GCE - IMAP - MCTR - MEMA - TFL


GCE - The Civil and Environmental Engineering Research Unit considers three main research directions:
- Hydraulics: flood modelling, both experimental and numerical
- Geotechnical engineering: pile driving systems, rock mechanics, soil pollution
- Structures and materials engineering

IMAP - Researches in the IMAP division aim at:
- Improving fundamental knowledge in the field of processes and inorganic materials engineering. The fields of application involve the treatment of effluents, physical-chemistry of advanced metallic alloys, composites and architectured materials, process design and optimisation, process modelling, analysis, monitoring and control, the macro-, micro- and nano-mechanical properties of materials and microsystems, the metal forming processes, the recycling and refining of metals, the physical-chemistry of separation, the chemical thermodynamics and kinetics
- Estabilishing a methodology for adressing sustainable development problems based on a life cycle engineering approach and on a strategy for materials and processes selection
Research in the chemical reaction engineering group focuses on the development, the simulation and the optimization of large scale (petro)chemical production processes.
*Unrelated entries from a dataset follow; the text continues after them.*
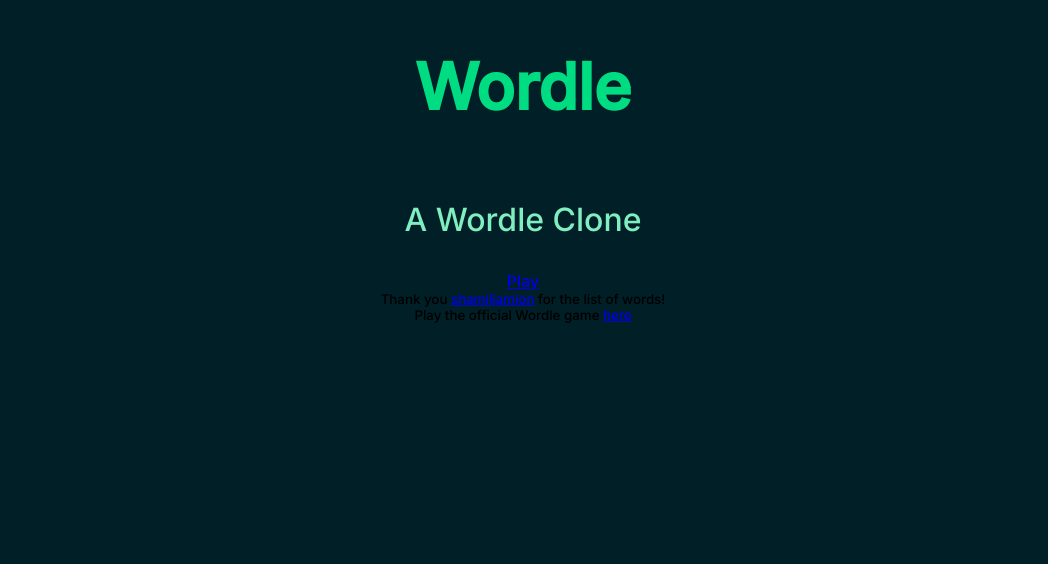
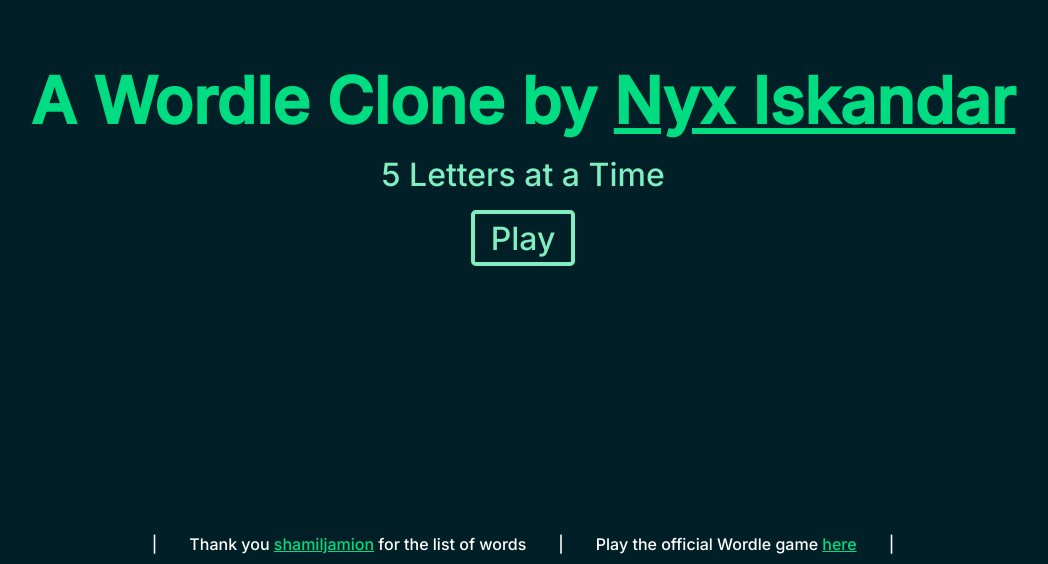
Before and after one commit to xyntechx/Wordle, a Nuxt app: page / in a window 1280 px wide. Shown: the part 236-800 px from the top of the page, without its empty margins (117-1165 px from the left). Built offline with nearby package versions, Linux system fonts and the light colour scheme.

Commit message:
✨ Complete homepage

```diff
--- a/pages/index.vue
+++ b/pages/index.vue
@@ -1,17 +1,25 @@
 <template>
     <main class="main">
-        <h1 class="title">Wordle</h1>
-        <p class="text">A Wordle Clone</p>
-        <NuxtLink to="/play">Play</NuxtLink>
+        <h1 class="title">A Wordle Clone by
+            <a href="https://xyntechx.com/" target="_blank" class="link">Nyx Iskandar</a>
+        </h1>
+        <p class="text">5 Letters at a Time</p>
+        <NuxtLink to="/play" class="button">Play</NuxtLink>
+        <footer class="acknowledgements">
+            <sub>|</sub>
             <sub>Thank you
-            <a href="https://www.kaggle.com/datasets/shamiljamion/wordle-answers" target="_blank">shamiljamion</a>
-            for the list of words!
+                <a href="https://www.kaggle.com/datasets/shamiljamion/wordle-answers" target="_blank"
+                    class="link-sub">shamiljamion</a>
+                for the list of words
             </sub>
+            <sub>|</sub>
             <sub>Play the official Wordle game
-            <a href="https://www.nytimes.com/games/wordle/index.html" target="_blank">
+                <a href="https://www.nytimes.com/games/wordle/index.html" target="_blank" class="link-sub">
                     here
                 </a>
             </sub>
+            <sub>|</sub>
+        </footer>
     </main>
 </template>
 
@@ -29,11 +37,81 @@
     font-size: 4rem;
     text-align: center;
     color: #00DC82;
+    margin: 1rem;
 }
 
 .text {
     font-size: 2rem;
     text-align: center;
     color: #80EEC0;
+    margin: 0 1rem;
+}
+
+.acknowledgements {
+    margin: 0 1rem;
+    position: fixed;
+    bottom: 10px;
+    color: white;
+    display: flex;
+    flex-direction: row;
+    align-items: center;
+    justify-content: center;
+    column-gap: 2rem;
+    z-index: 1;
+}
+
+.acknowledgements sub {
+    font-size: 1rem;
+    text-align: center;
+}
+
+.button {
+    color: #80EEC0;
+    border: 0.3rem solid #80EEC0;
+    border-radius: 0.3rem;
+    font-size: 2rem;
+    text-decoration: none;
+    padding: 0.3rem 1rem;
+    margin: 1rem;
+    transition: 0.3s;
+}
+
+.button:hover {
+    background-color: #80EEC0;
+    color: #001F27;
+}
+
+.link {
+    color: #00DC82;
+    transition: 0.3s;
+}
+
+.link:hover {
+    border: 0.3rem solid #00DC82;
+    border-radius: 0.5rem;
+    text-decoration: none;
+    padding: 0.3rem 1rem;
+}
+
+.link-sub {
+    color: #00DC82;
+}
+
+@media (max-width: 800px) {
+    .title {
+        font-size: 2rem;
+    }
+
+    .text {
+        font-size: 1rem;
+    }
+
+    .acknowledgements {
+        column-gap: 0.5rem;
+    }
+
+    .acknowledgements sub {
+        font-size: 0.5rem;
+    }
 }
 </style>
```
Lines whose indentation alone changed are shown as unchanged.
The key words of our experimental and theoretical research program are intrinsic reaction kinetics, hydrodynamics, in particular of multiphasic flows, the interaction between reactions and transport phenomena, and computational fluid dynamics.
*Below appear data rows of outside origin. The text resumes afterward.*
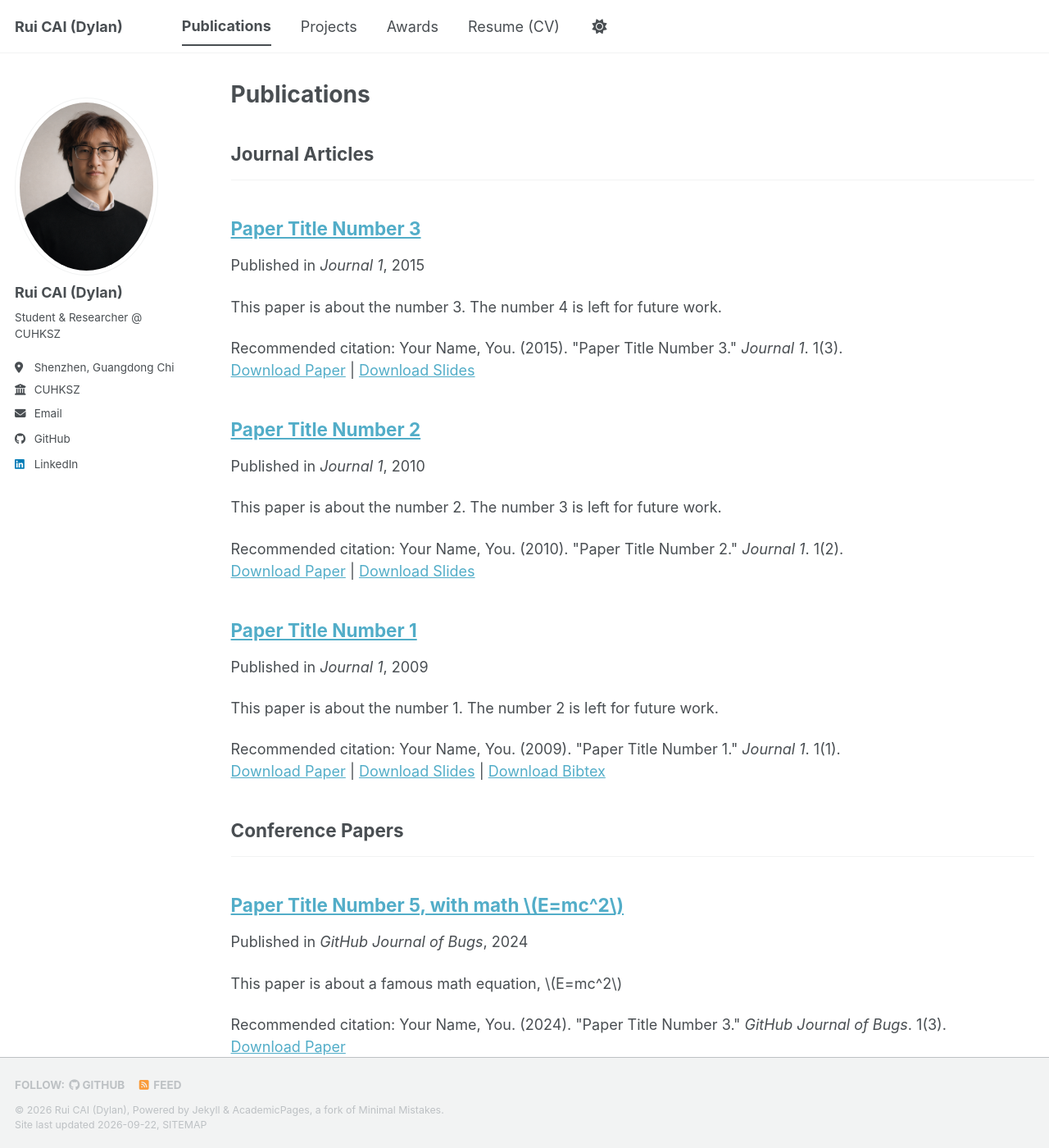
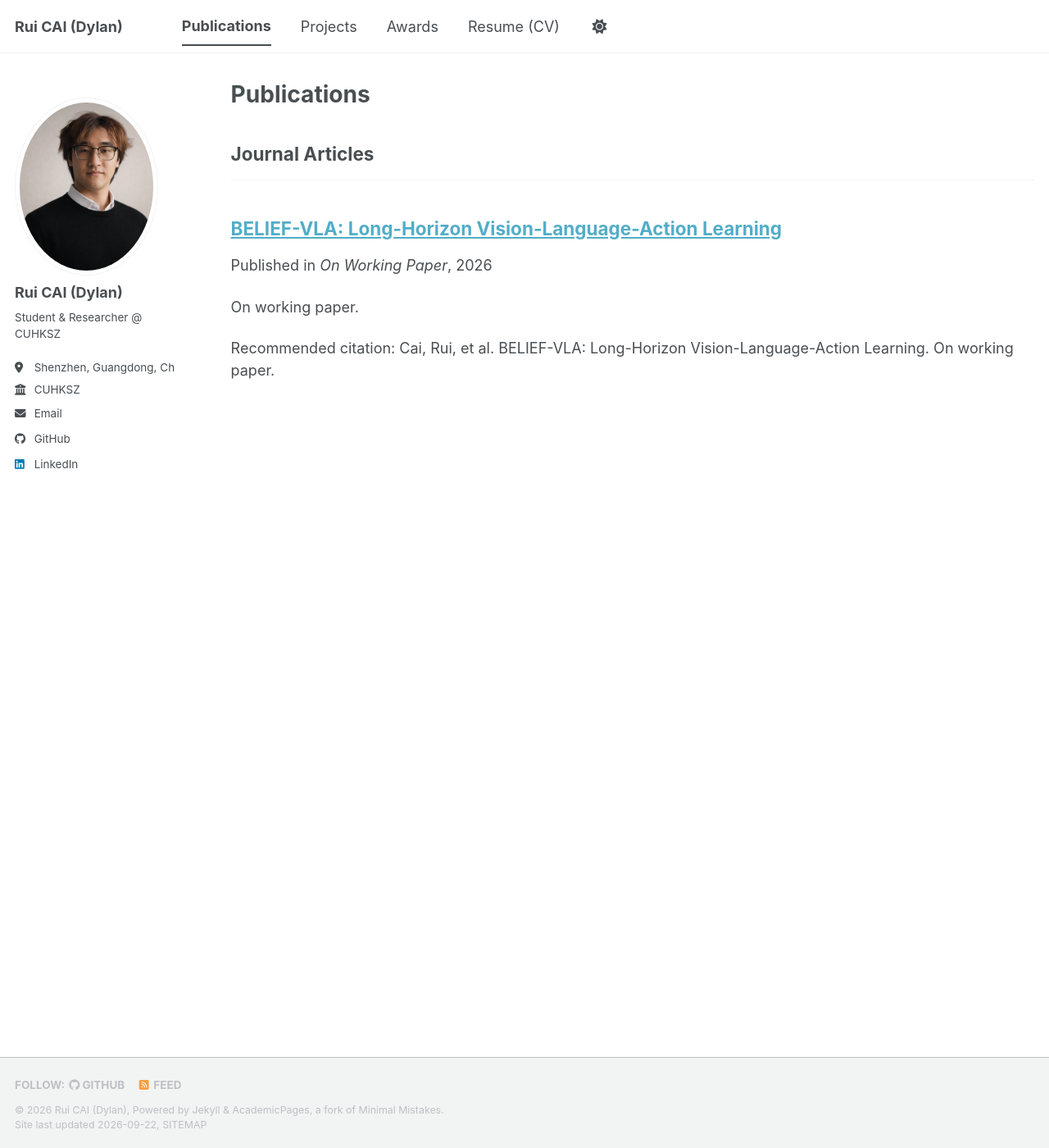
Before and after one commit to KrisCheeRay/Homepage, a Jekyll site: the page built from _pages/publications.html, in a window 1280 px wide and 1400 px high. Shown: the whole window at 82% size. Built offline with Jekyll 4.4.1, drawn with Linux system fonts in a browser that asks for light colours; a style sheet for code colours, icons or effects is not loaded; some of the changed text lies outside the part shown.

Commit message:
Add personal publication projects awards and CV

```diff
--- a/_config.yml
+++ b/_config.yml
@@ -27,7 +27,7 @@
   name             : "Rui CAI (Dylan)"
   pronouns         : # example: "she/her"
   bio              : "Student & Researcher @ CUHKSZ"
-  location         : "Shenzhen, Guangdong China"
+  location         : "Shenzhen, Guangdong, China"
   employer         : "CUHKSZ"
   uri              : # URL
   email            : "123090007@link.cuhk.edu.cn"
--- a/_data/navigation.yml
+++ b/_data/navigation.yml
@@ -18,4 +18,4 @@
     url: /awards/
 
   - title: "Resume (CV)"
-    url: /cv/
+    url: /files/RuiCAI_CV_ENUS_2609.pdf
--- a/_publications/2009-10-01-paper-title-number-1.md
+++ /dev/null
@@ -1,14 +0,0 @@
----
-title: "Paper Title Number 1"
-collection: publications
-category: manuscripts
-permalink: /publication/2009-10-01-paper-title-number-1
-excerpt: 'This paper is about the number 1. The number 2 is left for future work.'
-date: 2009-10-01
-venue: 'Journal 1'
-slidesurl: 'https://academicpages.github.io/files/slides1.pdf'
-paperurl: 'https://academicpages.github.io/files/paper1.pdf'
-bibtexurl: 'https://academicpages.github.io/files/bibtex1.bib'
-citation: 'Your Name, You. (2009). &quot;Paper Title Number 1.&quot; <i>Journal 1</i>. 1(1).'
----
-The contents above will be part of a list of publications, if the user clicks the link for the publication than the contents of section will be rendered as a full page, allowing you to provide more information about the paper for the reader. When publications are displayed as a single page, the contents of the above "citation" field will automatically be included below this section in a smaller font.
--- a/_publications/2010-10-01-paper-title-number-2.md
+++ /dev/null
@@ -1,14 +0,0 @@
----
-title: "Paper Title Number 2"
-collection: publications
-category: manuscripts
-permalink: /publication/2010-10-01-paper-title-number-2
-excerpt: 'This paper is about the number 2. The number 3 is left for future work.'
-date: 2010-10-01
-venue: 'Journal 1'
-slidesurl: 'https://academicpages.github.io/files/slides2.pdf'
-paperurl: 'https://academicpages.github.io/files/paper2.pdf'
-citation: 'Your Name, You. (2010). &quot;Paper Title Number 2.&quot; <i>Journal 1</i>. 1(2).'
----
-
-The contents above will be part of a list of publications, if the user clicks the link for the publication than the contents of section will be rendered as a full page, allowing you to provide more information about the paper for the reader. When publications are displayed as a single page, the contents of the above "citation" field will automatically be included below this section in a smaller font.
--- a/_publications/2015-10-01-paper-title-number-3.md
+++ /dev/null
@@ -1,14 +0,0 @@
----
-title: "Paper Title Number 3"
-collection: publications
-category: manuscripts
-permalink: /publication/2015-10-01-paper-title-number-3
-excerpt: 'This paper is about the number 3. The number 4 is left for future work.'
-date: 2015-10-01
-venue: 'Journal 1'
-slidesurl: 'https://academicpages.github.io/files/slides3.pdf'
-paperurl: 'https://academicpages.github.io/files/paper3.pdf'
-citation: 'Your Name, You. (2015). &quot;Paper Title Number 3.&quot; <i>Journal 1</i>. 1(3).'
----
-
-The contents above will be part of a list of publications, if the user clicks the link for the publication than the contents of section will be rendered as a full page, allowing you to provide more information about the paper for the reader. When publications are displayed as a single page, the contents of the above "citation" field will automatically be included below this section in a smaller font.
--- a/_publications/2025-06-08-paper-title-number-5.md
+++ /dev/null
@@ -1,13 +0,0 @@
----
-title: "Paper Title Number 5, with math $$E=mc^2$$"
-collection: publications
-category: conferences
-permalink: /publication/2024-02-17-paper-title-number-4
-excerpt: 'This paper is about a famous math equation, $$E=mc^2$$'
-date: 2024-02-17
-venue: 'GitHub Journal of Bugs'
-paperurl: 'https://academicpages.github.io/files/paper3.pdf'
-citation: 'Your Name, You. (2024). &quot;Paper Title Number 3.&quot; <i>GitHub Journal of Bugs</i>. 1(3).'
----
-
-Using [MathJax](https://www.mathjax.org/) in the description is supported - $$E=mc^2$$ - however, the use must be mindful that the default delimiters are `$$...$$` and `\\[...\\]` which differs from the `$...$` that is typically expected.
--- /dev/null
+++ b/_publications/2026-09-01-belief-vla.md
@@ -0,0 +1,12 @@
+---
+title: "BELIEF-VLA: Long-Horizon Vision-Language-Action Learning"
+collection: publications
+category: manuscripts
+permalink: /publication/belief-vla/
+excerpt: "On working paper."
+date: 2026-09-01
+venue: "On Working Paper"
+citation: "Cai, Rui, et al. BELIEF-VLA: Long-Horizon Vision-Language-Action Learning. On working paper."
+---
+
+An ongoing research project on structured subtask supervision and long-horizon robot manipulation.
```
Also changed, not shown: _pages/awards.md (+4 -1 lines), _portfolio/hull-tactical-market-prediction.md (added, +7 -0 lines), _portfolio/independent-study-3d-4d-vision.md (added, +7 -0 lines), _portfolio/portfolio-1.md (deleted, +0 -7 lines), _portfolio/portfolio-2.html (deleted, +0 -7 lines), _portfolio/rating-prediction.md (added, +7 -0 lines), _portfolio/visitor-management-system.md (added, +7 -0 lines), _publications/2024-02-17-paper-title-number-4.md (deleted, +0 -13 lines), 1 other file.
MCTR
Mechatronics denotes the simultaneous and integrated combination of techniques deriving from mechanics, electricity, electronics, as well as control and computer sciences, used to design more reliable and more competitive products.
This multi-disciplinary approach requires an effective interaction between the various disciplines involved in each study phase. The mechatronic methodology aims at reaching an optimum, which cannot be obtained by a classical approach that is mainly sequential and compartmentalized.
The CEREM - Center for Research in Mechatronics of UCL - combines its various competencies in solving the technological challenges arising from new applications.

MEMA
Ocean modelling Modelling and numerical simulation in continuum mechanics.
Process simulation : injection moulding, composites, crystal growth, extrusion, mixing.
Turbulent flows.
Rheology.
Micro-macro modelling of polymers.
Mechanical properties of composites.
Foam.
Plasticity, nonlinear elasticity, damage.
Algorithms for nonlinear homogenization.
Numerical methods.
Computational geometry.
Numerical software engineering.
Parallel computing.
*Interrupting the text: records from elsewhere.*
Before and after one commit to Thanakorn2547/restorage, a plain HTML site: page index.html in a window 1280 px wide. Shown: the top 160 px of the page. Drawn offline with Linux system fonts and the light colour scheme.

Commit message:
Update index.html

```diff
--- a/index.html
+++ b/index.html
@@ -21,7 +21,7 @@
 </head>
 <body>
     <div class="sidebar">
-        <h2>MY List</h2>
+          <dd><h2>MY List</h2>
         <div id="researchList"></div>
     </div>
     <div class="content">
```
TFL - The research activities of the unit are all related to fluid mechanics and applied thermodynamics:
- Development of numerical methods for fluid mechanics (vortex methods)
- Modelling and simulation of turbulent flows (DNS, LES)
- Modelling and simulation of external flows (aircraft wake vortex, wind turbines, etc.)
- Modelling and simulation of reactionnal flows (compressible reactive flows, HCCI engines, TDAC approach, etc.)
- Experimental and numerical study of combustion kinetics (alcohol, soot precursors, biofuels)
- Experimental and numerical study of thermochemical biomass conversion (pyrolysis, gasification, combustion)
- Modelling in nuclear thermal hydraulic (gen IV systems)
- Solar driven cooling systems using ejectors (study of the cycle and of the ejectors)


| 4/06/2012 |